Work order = Which lines of the data contain the string "items"? Copy every one.

[Front-end code edit data]
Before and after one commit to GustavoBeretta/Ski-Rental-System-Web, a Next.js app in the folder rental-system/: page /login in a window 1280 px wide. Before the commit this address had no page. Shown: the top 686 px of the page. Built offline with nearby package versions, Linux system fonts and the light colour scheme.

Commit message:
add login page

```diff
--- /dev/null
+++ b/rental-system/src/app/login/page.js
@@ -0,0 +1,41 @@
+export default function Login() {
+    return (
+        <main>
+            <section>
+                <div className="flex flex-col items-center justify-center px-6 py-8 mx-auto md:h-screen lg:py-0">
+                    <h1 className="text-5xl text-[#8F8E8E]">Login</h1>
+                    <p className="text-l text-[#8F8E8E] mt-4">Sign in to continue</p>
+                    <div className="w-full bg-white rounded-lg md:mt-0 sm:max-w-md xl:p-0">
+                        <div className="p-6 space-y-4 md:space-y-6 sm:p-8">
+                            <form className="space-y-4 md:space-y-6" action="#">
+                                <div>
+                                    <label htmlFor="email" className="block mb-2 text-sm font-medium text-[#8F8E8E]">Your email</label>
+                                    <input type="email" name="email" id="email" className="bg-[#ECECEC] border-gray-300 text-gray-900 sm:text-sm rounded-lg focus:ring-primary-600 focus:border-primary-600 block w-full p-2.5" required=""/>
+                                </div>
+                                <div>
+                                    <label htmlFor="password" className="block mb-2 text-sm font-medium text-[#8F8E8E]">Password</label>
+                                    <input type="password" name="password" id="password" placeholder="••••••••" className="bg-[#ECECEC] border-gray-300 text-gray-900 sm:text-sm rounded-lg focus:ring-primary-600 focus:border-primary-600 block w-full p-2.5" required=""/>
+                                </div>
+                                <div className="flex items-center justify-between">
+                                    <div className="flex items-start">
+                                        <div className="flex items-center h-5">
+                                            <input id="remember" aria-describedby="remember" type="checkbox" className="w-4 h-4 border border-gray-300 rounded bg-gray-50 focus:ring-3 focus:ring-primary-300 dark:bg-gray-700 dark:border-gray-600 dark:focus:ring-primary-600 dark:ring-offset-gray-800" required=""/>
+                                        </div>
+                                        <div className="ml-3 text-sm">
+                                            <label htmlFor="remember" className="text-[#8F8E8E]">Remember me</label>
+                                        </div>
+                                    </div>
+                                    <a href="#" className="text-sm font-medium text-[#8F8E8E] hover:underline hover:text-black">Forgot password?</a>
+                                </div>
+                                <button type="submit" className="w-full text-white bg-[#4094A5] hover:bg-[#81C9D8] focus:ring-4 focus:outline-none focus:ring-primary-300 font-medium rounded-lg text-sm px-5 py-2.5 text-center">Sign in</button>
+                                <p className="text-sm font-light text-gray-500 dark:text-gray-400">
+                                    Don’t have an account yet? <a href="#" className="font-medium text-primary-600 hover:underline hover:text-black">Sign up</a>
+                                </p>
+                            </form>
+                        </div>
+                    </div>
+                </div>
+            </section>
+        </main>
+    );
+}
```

Written response =
+                <div className="flex flex-col items-center justify-center px-6 py-8 mx-auto md:h-screen lg:py-0">
+                                <div className="flex items-center justify-between">
+                                    <div className="flex items-start">
+                                        <div className="flex items-center h-5">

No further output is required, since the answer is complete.